------ Data for review

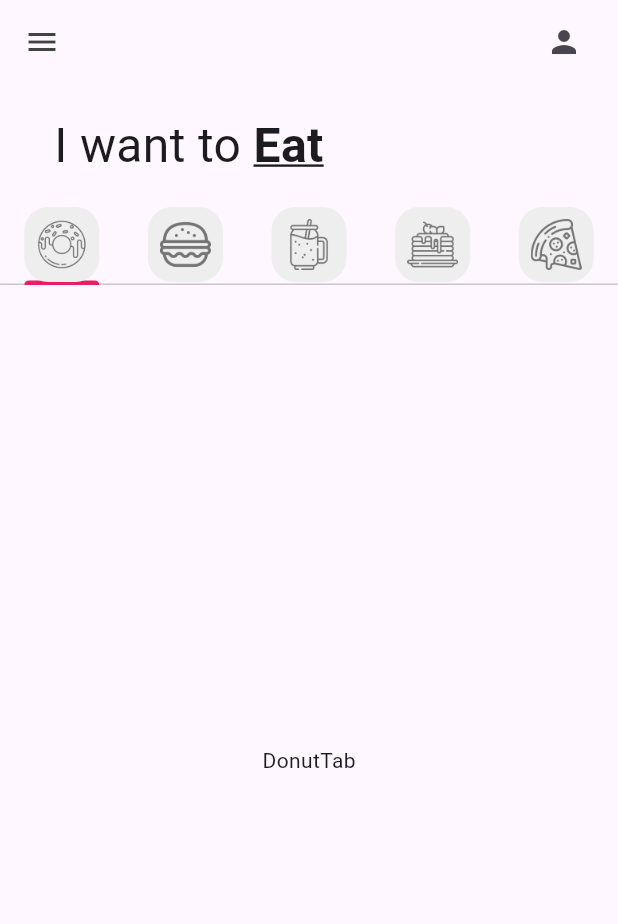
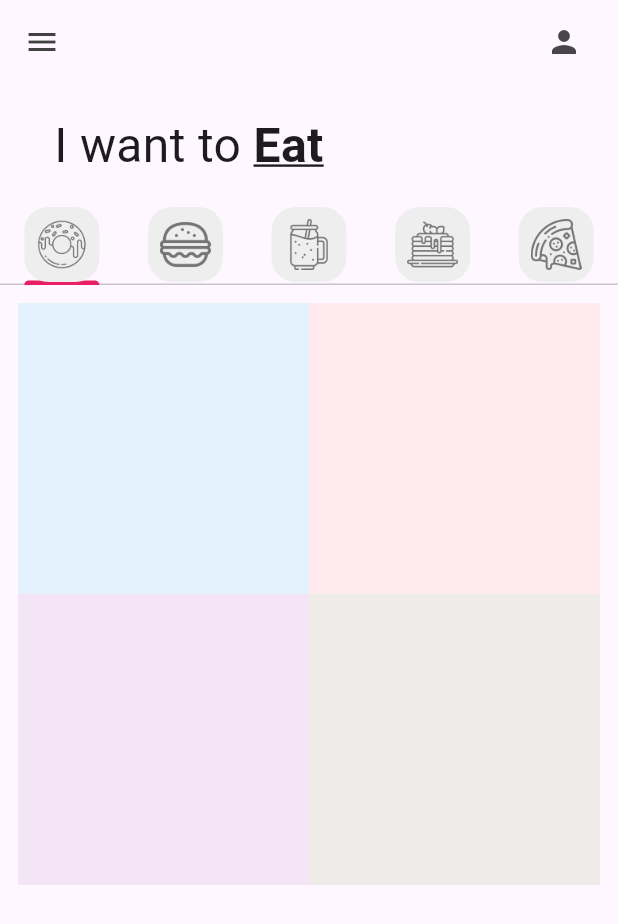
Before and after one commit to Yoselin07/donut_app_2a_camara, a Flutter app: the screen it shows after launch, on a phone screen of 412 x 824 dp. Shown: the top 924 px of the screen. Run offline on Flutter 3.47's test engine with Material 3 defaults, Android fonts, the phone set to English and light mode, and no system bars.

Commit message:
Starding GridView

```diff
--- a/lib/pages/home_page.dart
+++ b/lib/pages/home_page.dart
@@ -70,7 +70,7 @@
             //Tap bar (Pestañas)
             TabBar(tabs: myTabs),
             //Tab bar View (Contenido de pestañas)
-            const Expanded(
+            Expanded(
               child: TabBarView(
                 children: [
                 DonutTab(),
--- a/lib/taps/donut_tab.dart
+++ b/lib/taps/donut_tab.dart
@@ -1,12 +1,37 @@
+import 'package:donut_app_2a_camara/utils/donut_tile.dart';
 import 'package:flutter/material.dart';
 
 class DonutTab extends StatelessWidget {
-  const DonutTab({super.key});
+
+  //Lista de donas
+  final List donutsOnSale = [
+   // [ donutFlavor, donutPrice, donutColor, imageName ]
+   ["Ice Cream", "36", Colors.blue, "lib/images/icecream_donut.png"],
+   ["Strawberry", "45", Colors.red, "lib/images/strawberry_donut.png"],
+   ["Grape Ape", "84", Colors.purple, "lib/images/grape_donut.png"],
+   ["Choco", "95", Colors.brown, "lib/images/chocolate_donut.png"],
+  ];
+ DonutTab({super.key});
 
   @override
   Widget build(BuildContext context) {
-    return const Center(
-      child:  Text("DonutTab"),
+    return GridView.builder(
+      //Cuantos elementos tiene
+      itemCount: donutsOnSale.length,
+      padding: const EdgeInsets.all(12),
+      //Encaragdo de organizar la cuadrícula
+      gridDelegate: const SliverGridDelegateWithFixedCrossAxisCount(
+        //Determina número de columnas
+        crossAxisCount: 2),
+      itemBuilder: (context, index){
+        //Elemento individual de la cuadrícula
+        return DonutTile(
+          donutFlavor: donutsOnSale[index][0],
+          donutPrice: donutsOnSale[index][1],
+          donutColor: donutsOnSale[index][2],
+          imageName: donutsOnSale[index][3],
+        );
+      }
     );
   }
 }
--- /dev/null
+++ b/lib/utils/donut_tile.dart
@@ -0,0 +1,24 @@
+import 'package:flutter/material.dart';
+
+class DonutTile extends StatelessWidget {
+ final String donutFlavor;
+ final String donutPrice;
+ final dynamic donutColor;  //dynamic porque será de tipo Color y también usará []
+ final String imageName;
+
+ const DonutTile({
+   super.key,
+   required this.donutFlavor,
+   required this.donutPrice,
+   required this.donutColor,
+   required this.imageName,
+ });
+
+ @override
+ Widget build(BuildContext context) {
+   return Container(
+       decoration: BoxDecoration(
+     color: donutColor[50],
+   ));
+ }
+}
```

------------
------ Data for review

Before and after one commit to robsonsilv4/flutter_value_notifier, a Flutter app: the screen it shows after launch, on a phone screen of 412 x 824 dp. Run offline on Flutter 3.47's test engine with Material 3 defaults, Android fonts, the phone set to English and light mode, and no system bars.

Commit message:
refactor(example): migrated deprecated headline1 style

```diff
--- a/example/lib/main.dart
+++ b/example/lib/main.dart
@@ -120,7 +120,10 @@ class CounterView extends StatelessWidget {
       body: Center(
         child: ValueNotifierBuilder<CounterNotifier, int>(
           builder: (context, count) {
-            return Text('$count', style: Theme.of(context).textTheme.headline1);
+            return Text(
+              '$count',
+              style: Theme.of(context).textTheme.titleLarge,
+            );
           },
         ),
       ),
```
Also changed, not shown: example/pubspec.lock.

------------

◆ Required work ◆
Every line in the data that holds the string "const" should be returned.

◆ Solution ◆
-            const Expanded(
-  const DonutTab({super.key});
-    return const Center(
+      padding: const EdgeInsets.all(12),
+      gridDelegate: const SliverGridDelegateWithFixedCrossAxisCount(
+ const DonutTile({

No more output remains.